#### Available data:

++++++++

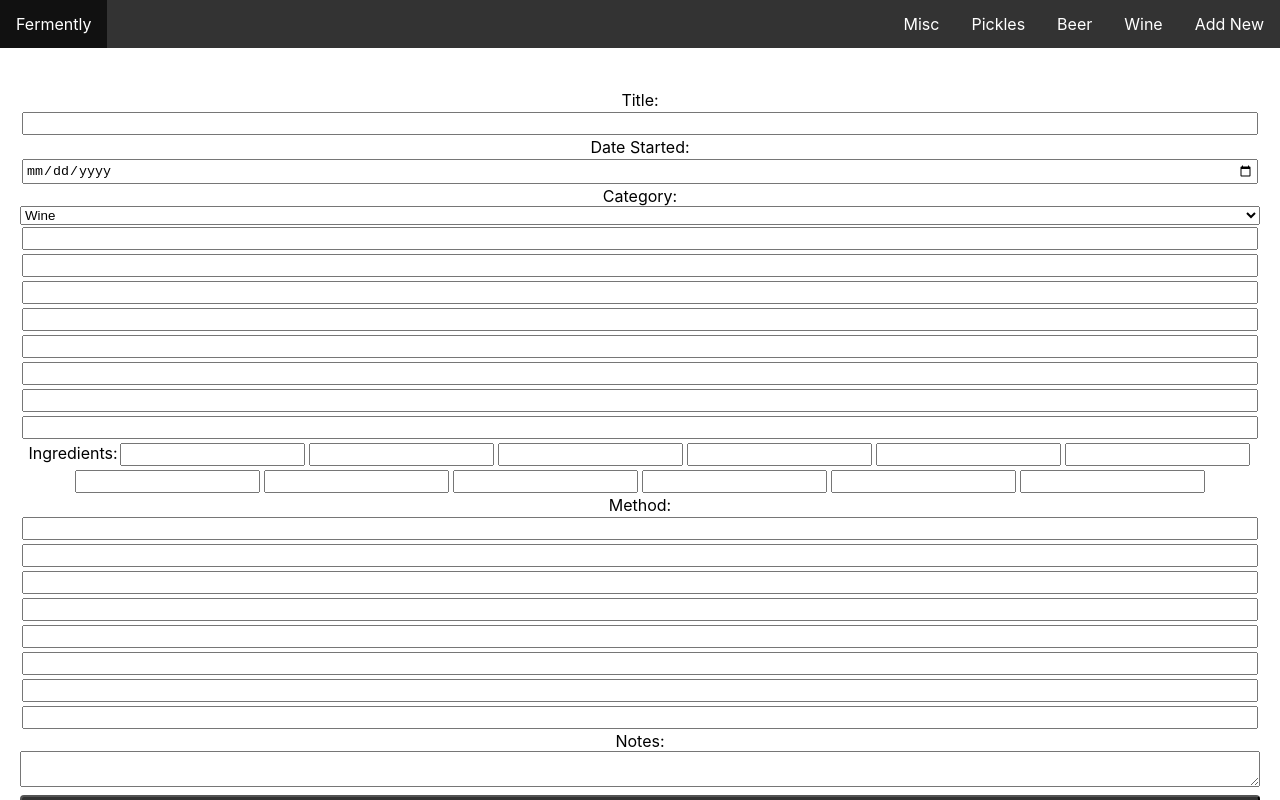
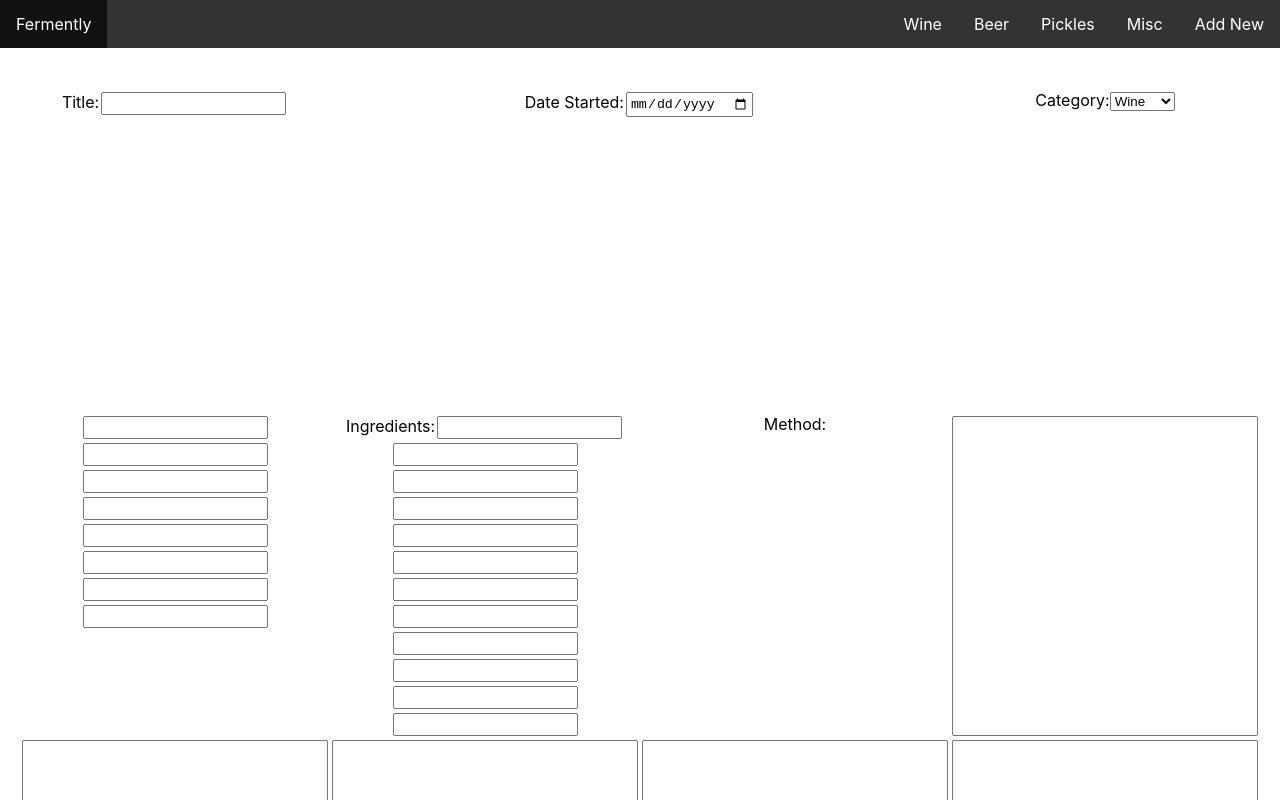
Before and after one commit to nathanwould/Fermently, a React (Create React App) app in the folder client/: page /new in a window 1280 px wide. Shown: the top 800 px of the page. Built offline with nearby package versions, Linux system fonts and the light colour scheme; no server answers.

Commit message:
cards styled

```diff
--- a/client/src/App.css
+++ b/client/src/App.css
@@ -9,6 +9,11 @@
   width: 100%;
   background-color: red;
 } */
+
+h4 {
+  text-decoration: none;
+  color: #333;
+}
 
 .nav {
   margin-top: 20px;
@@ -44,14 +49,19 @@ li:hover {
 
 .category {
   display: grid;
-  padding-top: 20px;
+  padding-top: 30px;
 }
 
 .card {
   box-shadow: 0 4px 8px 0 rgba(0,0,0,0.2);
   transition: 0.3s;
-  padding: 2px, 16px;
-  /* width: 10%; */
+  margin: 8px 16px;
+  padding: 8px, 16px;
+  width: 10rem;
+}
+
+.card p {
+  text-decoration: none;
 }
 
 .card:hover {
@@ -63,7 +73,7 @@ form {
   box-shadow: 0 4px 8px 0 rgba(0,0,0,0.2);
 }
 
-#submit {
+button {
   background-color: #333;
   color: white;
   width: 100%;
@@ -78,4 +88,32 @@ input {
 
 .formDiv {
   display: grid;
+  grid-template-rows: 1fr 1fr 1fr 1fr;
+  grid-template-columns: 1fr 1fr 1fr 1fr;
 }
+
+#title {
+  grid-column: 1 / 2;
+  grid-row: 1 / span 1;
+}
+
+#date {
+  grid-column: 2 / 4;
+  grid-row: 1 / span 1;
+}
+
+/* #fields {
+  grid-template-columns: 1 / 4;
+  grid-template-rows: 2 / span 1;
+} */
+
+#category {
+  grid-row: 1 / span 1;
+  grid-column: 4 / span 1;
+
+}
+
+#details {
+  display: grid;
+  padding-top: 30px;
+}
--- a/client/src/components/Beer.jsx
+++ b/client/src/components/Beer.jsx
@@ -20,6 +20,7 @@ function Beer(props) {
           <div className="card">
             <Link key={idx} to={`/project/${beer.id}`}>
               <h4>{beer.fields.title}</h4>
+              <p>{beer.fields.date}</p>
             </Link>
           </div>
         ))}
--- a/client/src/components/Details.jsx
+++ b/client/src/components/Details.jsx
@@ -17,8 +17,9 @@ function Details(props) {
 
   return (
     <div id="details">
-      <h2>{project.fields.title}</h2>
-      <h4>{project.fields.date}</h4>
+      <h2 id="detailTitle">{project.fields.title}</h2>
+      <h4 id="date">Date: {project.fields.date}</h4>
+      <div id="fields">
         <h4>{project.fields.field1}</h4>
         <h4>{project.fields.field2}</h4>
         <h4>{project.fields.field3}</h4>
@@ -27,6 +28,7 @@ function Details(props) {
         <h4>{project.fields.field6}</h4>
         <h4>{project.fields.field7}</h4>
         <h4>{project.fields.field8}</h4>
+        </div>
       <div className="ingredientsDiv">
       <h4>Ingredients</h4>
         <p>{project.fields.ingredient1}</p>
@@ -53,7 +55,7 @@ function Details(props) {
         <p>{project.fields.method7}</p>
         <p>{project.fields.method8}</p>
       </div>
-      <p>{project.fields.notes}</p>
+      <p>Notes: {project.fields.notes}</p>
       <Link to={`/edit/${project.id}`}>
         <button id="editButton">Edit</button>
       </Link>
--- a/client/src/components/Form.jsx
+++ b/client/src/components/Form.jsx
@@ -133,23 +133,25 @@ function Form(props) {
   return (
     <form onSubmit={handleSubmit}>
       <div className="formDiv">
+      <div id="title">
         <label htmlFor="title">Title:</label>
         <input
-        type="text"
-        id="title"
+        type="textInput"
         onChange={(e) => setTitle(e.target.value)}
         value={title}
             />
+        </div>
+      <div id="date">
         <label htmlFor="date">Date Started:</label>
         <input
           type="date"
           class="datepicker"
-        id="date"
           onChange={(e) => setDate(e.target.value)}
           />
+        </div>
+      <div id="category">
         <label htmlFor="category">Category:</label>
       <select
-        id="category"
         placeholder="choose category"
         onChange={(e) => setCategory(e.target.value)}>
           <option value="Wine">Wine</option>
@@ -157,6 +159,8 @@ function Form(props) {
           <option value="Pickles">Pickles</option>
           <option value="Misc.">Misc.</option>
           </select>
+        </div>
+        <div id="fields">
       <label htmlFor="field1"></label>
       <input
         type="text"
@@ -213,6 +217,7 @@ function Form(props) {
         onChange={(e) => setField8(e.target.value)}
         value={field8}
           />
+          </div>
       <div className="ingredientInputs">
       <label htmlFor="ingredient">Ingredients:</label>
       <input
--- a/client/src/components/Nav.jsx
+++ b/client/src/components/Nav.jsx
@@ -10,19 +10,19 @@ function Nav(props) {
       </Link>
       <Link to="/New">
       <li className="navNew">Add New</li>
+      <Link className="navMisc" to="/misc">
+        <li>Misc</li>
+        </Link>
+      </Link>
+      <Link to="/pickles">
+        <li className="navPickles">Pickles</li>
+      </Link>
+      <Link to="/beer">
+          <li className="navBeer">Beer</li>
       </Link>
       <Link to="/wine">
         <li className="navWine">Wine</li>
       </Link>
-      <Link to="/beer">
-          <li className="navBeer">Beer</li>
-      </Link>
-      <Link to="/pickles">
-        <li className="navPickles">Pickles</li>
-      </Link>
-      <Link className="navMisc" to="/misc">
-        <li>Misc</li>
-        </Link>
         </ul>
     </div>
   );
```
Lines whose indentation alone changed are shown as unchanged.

++++++++

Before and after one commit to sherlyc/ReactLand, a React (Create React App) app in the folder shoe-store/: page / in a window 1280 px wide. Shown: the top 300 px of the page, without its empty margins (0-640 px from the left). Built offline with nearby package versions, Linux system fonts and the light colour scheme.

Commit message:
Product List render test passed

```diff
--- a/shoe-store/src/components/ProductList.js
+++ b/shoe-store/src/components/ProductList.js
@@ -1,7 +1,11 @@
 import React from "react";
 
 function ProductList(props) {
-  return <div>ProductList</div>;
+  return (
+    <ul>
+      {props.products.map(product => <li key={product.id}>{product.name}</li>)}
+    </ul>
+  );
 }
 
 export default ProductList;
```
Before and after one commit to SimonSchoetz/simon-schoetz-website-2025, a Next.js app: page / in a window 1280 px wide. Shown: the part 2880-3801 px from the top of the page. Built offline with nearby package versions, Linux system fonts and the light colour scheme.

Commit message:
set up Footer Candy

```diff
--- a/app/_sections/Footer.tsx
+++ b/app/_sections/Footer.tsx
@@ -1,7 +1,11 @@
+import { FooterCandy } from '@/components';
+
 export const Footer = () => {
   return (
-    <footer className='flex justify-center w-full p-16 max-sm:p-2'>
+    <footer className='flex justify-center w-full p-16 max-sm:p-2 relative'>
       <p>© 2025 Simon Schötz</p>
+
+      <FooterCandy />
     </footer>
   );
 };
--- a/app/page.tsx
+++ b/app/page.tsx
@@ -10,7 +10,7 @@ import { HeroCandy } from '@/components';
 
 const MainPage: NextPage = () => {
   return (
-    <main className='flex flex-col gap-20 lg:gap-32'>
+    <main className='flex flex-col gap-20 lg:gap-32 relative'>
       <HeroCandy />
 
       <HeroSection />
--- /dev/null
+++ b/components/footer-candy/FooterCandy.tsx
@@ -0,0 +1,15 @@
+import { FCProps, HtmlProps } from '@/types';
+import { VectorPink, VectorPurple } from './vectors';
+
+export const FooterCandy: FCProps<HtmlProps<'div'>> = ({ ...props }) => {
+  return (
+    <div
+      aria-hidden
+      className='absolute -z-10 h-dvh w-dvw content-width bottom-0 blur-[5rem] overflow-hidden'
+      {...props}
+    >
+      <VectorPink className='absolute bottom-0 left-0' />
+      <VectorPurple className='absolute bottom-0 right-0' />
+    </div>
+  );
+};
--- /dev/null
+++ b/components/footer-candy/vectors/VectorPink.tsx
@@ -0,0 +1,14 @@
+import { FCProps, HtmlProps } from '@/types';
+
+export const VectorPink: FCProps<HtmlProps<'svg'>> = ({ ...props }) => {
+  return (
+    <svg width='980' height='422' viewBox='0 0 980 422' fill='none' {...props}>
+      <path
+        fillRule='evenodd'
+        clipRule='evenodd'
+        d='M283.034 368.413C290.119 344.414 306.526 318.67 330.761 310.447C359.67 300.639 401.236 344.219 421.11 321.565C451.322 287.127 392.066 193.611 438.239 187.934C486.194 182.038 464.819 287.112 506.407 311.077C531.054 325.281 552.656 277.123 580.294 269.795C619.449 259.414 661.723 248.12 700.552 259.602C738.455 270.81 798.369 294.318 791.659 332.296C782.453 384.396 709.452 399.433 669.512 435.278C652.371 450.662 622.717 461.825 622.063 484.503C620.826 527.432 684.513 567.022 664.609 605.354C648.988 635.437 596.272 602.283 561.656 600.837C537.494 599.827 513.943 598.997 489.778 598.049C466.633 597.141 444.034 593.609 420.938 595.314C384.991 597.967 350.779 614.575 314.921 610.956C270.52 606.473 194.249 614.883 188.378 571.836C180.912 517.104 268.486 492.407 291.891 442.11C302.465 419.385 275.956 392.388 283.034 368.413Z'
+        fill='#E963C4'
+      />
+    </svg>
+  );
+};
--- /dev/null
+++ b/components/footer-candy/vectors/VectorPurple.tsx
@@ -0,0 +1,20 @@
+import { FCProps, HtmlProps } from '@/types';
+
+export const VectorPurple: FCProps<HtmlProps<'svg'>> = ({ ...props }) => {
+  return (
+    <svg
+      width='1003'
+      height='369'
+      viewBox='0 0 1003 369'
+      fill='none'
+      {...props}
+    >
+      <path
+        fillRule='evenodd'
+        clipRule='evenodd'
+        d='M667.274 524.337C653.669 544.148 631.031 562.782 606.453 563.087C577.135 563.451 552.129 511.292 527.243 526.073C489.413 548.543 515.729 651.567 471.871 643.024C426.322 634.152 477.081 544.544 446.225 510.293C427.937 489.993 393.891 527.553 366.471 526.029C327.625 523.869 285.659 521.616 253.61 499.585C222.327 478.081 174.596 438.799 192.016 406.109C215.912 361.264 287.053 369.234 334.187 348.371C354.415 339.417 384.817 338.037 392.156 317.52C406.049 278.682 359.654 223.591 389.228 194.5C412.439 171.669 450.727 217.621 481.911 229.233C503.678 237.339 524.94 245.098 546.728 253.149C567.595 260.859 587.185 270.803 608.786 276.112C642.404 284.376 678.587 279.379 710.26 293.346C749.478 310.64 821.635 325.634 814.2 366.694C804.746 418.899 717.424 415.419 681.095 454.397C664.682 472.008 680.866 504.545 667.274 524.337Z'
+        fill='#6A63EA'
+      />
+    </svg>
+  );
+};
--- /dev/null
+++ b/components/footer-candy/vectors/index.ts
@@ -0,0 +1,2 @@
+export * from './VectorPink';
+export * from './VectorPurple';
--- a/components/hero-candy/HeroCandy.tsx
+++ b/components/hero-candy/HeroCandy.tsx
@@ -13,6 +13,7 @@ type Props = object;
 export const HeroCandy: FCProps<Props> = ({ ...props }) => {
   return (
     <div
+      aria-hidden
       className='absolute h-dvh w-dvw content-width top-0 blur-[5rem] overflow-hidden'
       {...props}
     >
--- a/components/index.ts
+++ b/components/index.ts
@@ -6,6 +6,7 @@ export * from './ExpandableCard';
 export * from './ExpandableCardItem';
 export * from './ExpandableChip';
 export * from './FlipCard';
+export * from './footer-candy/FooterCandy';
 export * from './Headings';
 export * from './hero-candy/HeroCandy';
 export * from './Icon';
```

++++++++

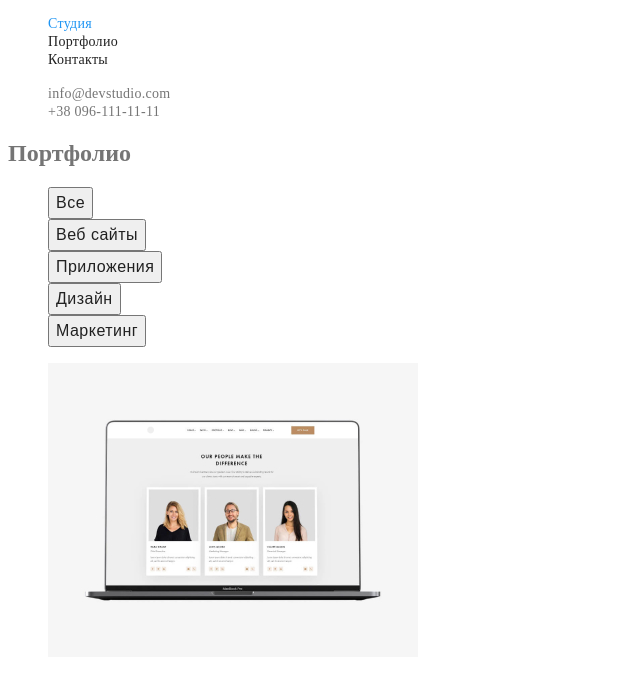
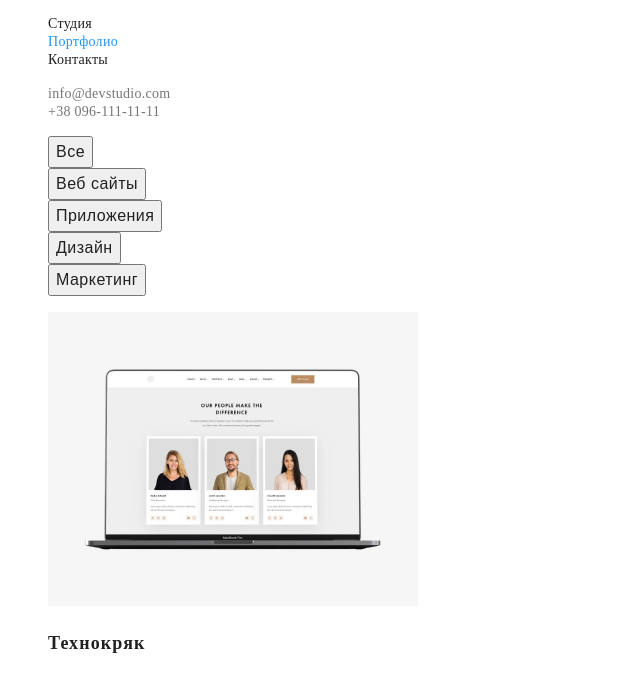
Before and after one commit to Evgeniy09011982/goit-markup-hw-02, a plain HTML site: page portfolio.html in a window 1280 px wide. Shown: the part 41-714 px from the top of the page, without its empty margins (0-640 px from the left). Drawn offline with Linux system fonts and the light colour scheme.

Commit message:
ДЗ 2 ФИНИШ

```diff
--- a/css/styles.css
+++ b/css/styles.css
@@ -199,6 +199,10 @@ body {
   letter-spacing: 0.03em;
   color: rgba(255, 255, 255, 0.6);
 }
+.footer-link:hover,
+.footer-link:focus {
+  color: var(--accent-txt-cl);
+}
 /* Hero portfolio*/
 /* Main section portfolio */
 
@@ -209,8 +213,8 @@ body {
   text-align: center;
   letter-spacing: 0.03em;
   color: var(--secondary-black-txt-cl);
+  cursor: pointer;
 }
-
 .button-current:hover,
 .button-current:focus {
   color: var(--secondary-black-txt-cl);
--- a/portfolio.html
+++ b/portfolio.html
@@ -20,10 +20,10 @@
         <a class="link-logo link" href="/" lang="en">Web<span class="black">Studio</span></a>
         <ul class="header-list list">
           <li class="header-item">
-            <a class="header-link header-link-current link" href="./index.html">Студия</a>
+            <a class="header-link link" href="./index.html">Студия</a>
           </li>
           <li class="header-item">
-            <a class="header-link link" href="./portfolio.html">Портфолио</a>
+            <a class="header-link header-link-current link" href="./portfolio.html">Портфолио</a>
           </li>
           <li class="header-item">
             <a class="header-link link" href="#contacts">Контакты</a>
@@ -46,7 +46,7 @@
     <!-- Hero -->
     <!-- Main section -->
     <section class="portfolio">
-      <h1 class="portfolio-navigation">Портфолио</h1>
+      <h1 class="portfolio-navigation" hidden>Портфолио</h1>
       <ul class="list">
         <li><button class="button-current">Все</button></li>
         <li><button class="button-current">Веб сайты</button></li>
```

++++++++

#### Aim of the exercise:
Each line in the listing above that includes the word "header" needs to be copied out.

#### Answer section:
         <ul class="header-list list">
           <li class="header-item">
-            <a class="header-link header-link-current link" href="./index.html">Студия</a>
+            <a class="header-link link" href="./index.html">Студия</a>
           <li class="header-item">
-            <a class="header-link link" href="./portfolio.html">Портфолио</a>
+            <a class="header-link header-link-current link" href="./portfolio.html">Портфолио</a>
           <li class="header-item">
             <a class="header-link link" href="#contacts">Контакты</a>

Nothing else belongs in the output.